World Water Day 2020 celebrated on March 22 every year to draw the attention towards the profundity of the water situation each year.

World Water Day 2020 celebrated to draw attention towards profundity of water situation2.2 billion People do not have access to this ‘common wealth’. the per capita availability of water has dipped below the minimum level of 1,000 cubic metres per year In Pakistan.. Already an extremely water-stressed nation, we are slated to become the most water-stressed country in the region by 2040.

At least 14.2% increase in water availability is required to meet the needs of Pakistan’s ballooning population by 2025 – so taking action now is imperative.

The first thing for all to understand and accept is that our water crisis is a management problem rather than a pre-ordained decree and thus there is a human solution. Pakistan has annual flows of 145 MAF of water. With proper management and planning, the actual requirement is 40 MAF; however, with our antiquated water management systems, research indicates that even 300 MAF of water would not suffice.

According to the 2019 World Bank Group report, deficiencies in Pakistan’s water resources “… are expected to become starker with increasing water demands and climate change.” Our high water intensity rate (cubic meters of water used per unit of GDP) suggests there is no other economy that is more water intensive. We have the highest stakes, and the most to lose.

World Water Day 2020 focuses directly on the inextricably intertwined relationship of water and climate change. Despite Pakistan’s negligible contribution to greenhouse gases in global context (less than 1%), it is one of the top 10 countries adversely affected by climate change.

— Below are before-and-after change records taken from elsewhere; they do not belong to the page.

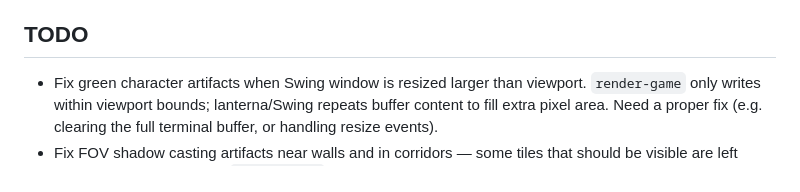
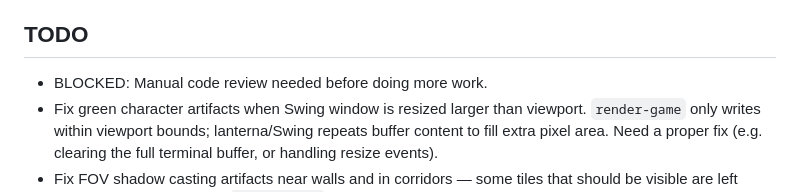
Before and after one commit to CodeFarmer/yarf, a Markdown page: CLAUDE.md, the part around the change. Drawn GitHub-style.

Commit message:
Add code review TODO before further work

```diff
--- a/CLAUDE.md
+++ b/CLAUDE.md
@@ -468,6 +468,7 @@ Two-level dungeon demo demonstrating the framework. Uses `yarf.basics` for comba
 
 ## TODO
 
+- BLOCKED: Manual code review needed before doing more work.
 - Fix green character artifacts when Swing window is resized larger than viewport. `render-game` only writes within viewport bounds; lanterna/Swing repeats buffer content to fill extra pixel area. Need a proper fix (e.g. clearing the full terminal buffer, or handling resize events).
 - Fix FOV shadow casting artifacts near walls and in corridors — some tiles that should be visible are left unseen. Likely an issue in `compute-fov` octant scanning (e.g. wall-adjacent tiles missed at octant boundaries).
 - Extend bump actions: push objects, etc. The `:on-bump` and `:on-bump-tile` callbacks can inspect the bumped entity/tile and choose the appropriate action. Door open/close is provided by `basics/door-on-bump-tile`. Bump-without-move (Ctrl+direction) enables interactions with walkable tiles.
```
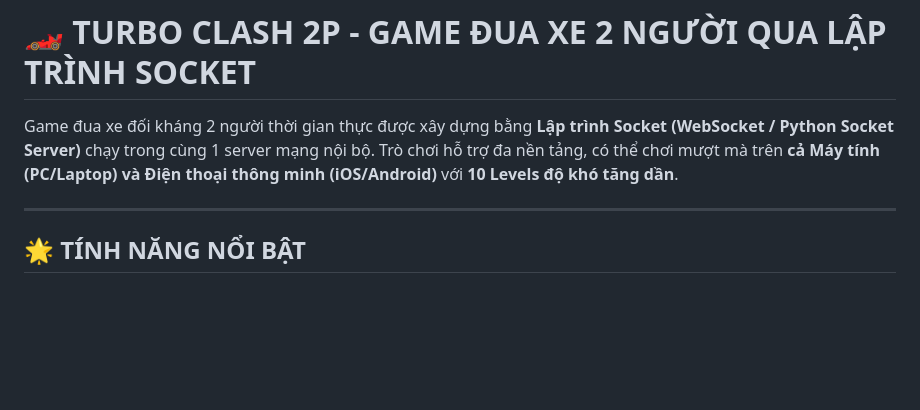
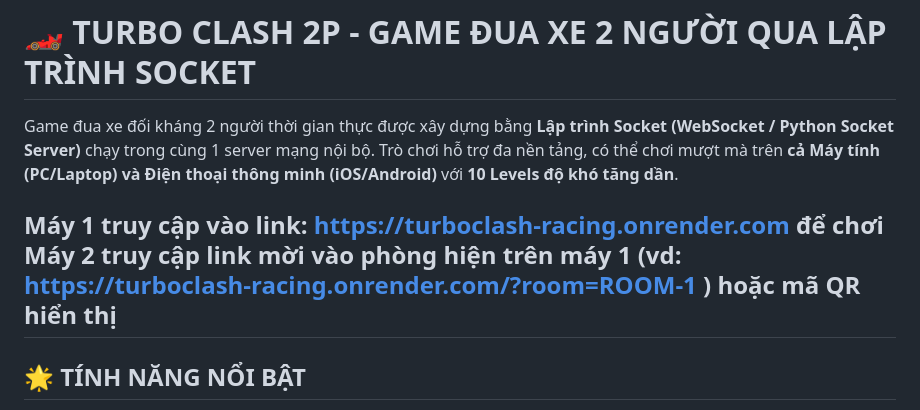
Before and after one commit to hoangmynguyencao/turboclash-racing, a Markdown page: README.md, the part around the change. Rendered like a GitHub page; blank space fills up the shorter version.

```diff
--- a/README.md
+++ b/README.md
@@ -2,6 +2,8 @@
 
 Game đua xe đối kháng 2 người thời gian thực được xây dựng bằng **Lập trình Socket (WebSocket / Python Socket Server)** chạy trong cùng 1 server mạng nội bộ. Trò chơi hỗ trợ đa nền tảng, có thể chơi mượt mà trên **cả Máy tính (PC/Laptop) và Điện thoại thông minh (iOS/Android)** với **10 Levels độ khó tăng dần**.
 
+Máy 1 truy cập vào link: https://turboclash-racing.onrender.com để chơi
+Máy 2 truy cập link mời vào phòng hiện trên máy 1 (vd: https://turboclash-racing.onrender.com/?room=ROOM-1 ) hoặc mã QR hiển thị
 ---
 
 ## 🌟 TÍNH NĂNG NỔI BẬT
```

A World Wildlife Fund report posits that due to Pakistan’s geographic location, average temperatures may rocket higher here than anywhere else – up to 4 degrees Celsius and 7.2 degrees Fahrenheit by the year 2100.

The years 2014-2017 already brought severe droughts, and higher temperatures lead to increased demand and rates of evaporation. At this rate, glacial melt may surge, resulting in floods, and then inevitably decrease, further compounding the likelihood and intensity of droughts.

Courtesy: Referral link